[Front-end code change data]
Content starts
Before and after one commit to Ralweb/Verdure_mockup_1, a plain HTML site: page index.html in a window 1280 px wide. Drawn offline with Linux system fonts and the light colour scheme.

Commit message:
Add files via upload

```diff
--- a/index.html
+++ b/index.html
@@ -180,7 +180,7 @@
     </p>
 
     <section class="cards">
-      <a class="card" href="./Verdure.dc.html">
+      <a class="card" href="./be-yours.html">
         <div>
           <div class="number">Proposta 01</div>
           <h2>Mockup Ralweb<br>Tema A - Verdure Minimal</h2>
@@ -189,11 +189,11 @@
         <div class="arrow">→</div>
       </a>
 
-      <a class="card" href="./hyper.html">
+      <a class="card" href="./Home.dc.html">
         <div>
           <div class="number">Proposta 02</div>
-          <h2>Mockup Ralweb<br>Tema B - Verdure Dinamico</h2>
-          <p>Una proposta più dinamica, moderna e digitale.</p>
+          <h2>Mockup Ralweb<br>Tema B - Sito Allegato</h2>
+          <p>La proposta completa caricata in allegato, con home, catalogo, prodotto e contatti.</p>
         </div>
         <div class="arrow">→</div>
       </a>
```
Content ends
Content starts
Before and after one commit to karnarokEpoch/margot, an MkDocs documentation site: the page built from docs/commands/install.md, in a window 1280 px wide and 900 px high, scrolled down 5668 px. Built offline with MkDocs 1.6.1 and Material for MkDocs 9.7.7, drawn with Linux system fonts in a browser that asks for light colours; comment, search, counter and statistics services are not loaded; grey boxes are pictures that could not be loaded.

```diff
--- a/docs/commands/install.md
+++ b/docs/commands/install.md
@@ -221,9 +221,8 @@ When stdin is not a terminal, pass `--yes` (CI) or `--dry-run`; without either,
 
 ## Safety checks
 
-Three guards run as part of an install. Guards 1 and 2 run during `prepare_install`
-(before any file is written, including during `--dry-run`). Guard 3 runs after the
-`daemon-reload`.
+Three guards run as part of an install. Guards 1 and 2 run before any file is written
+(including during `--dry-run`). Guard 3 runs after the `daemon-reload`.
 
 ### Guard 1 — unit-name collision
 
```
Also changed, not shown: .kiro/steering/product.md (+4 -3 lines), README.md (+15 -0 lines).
Content ends
Content starts
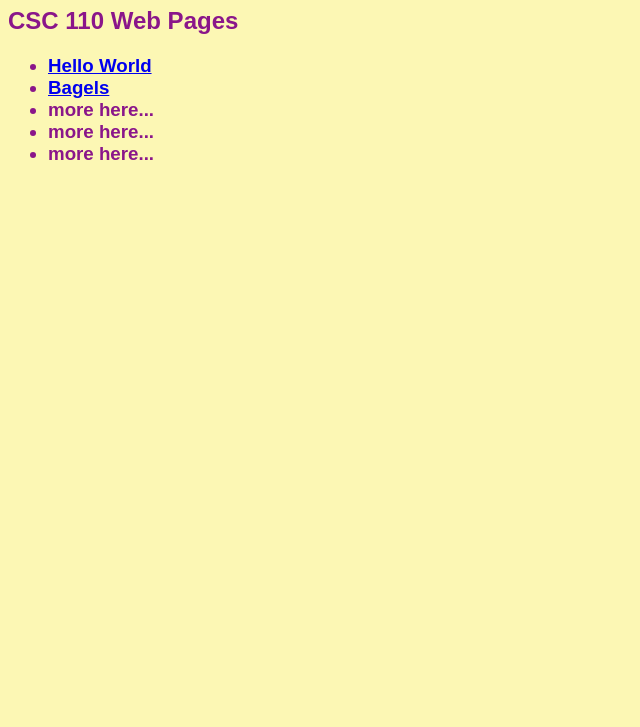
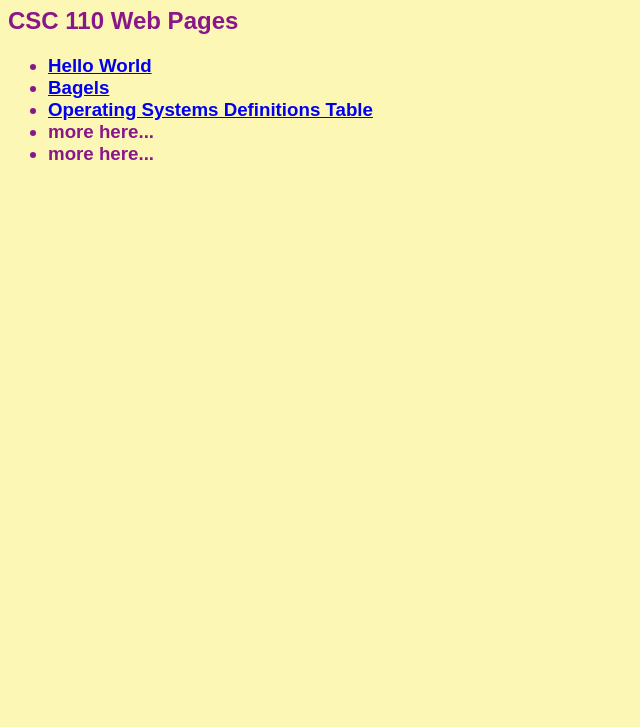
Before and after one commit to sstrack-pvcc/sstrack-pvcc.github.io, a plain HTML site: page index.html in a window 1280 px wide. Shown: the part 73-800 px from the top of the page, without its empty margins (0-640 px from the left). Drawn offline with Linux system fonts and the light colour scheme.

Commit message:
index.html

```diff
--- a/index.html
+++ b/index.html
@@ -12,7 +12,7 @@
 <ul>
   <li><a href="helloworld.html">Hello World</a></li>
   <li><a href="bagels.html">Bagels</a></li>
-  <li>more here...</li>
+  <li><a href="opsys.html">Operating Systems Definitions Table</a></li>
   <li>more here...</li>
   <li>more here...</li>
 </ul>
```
Content ends
TASK PROMPT: In the data above, which lines have "window"? Report each of them.

ANSWER SPACE:
Before and after one commit to Ralweb/Verdure_mockup_1, a plain HTML site: page index.html in a window 1280 px wide. Drawn offline with Linux system fonts and the light colour scheme.
Before and after one commit to karnarokEpoch/margot, an MkDocs documentation site: the page built from docs/commands/install.md, in a window 1280 px wide and 900 px high, scrolled down 5668 px. Built offline with MkDocs 1.6.1 and Material for MkDocs 9.7.7, drawn with Linux system fonts in a browser that asks for light colours; comment, search, counter and statistics services are not loaded; grey boxes are pictures that could not be loaded.
Before and after one commit to sstrack-pvcc/sstrack-pvcc.github.io, a plain HTML site: page index.html in a window 1280 px wide. Shown: the part 73-800 px from the top of the page, without its empty margins (0-640 px from the left). Drawn offline with Linux system fonts and the light colour scheme.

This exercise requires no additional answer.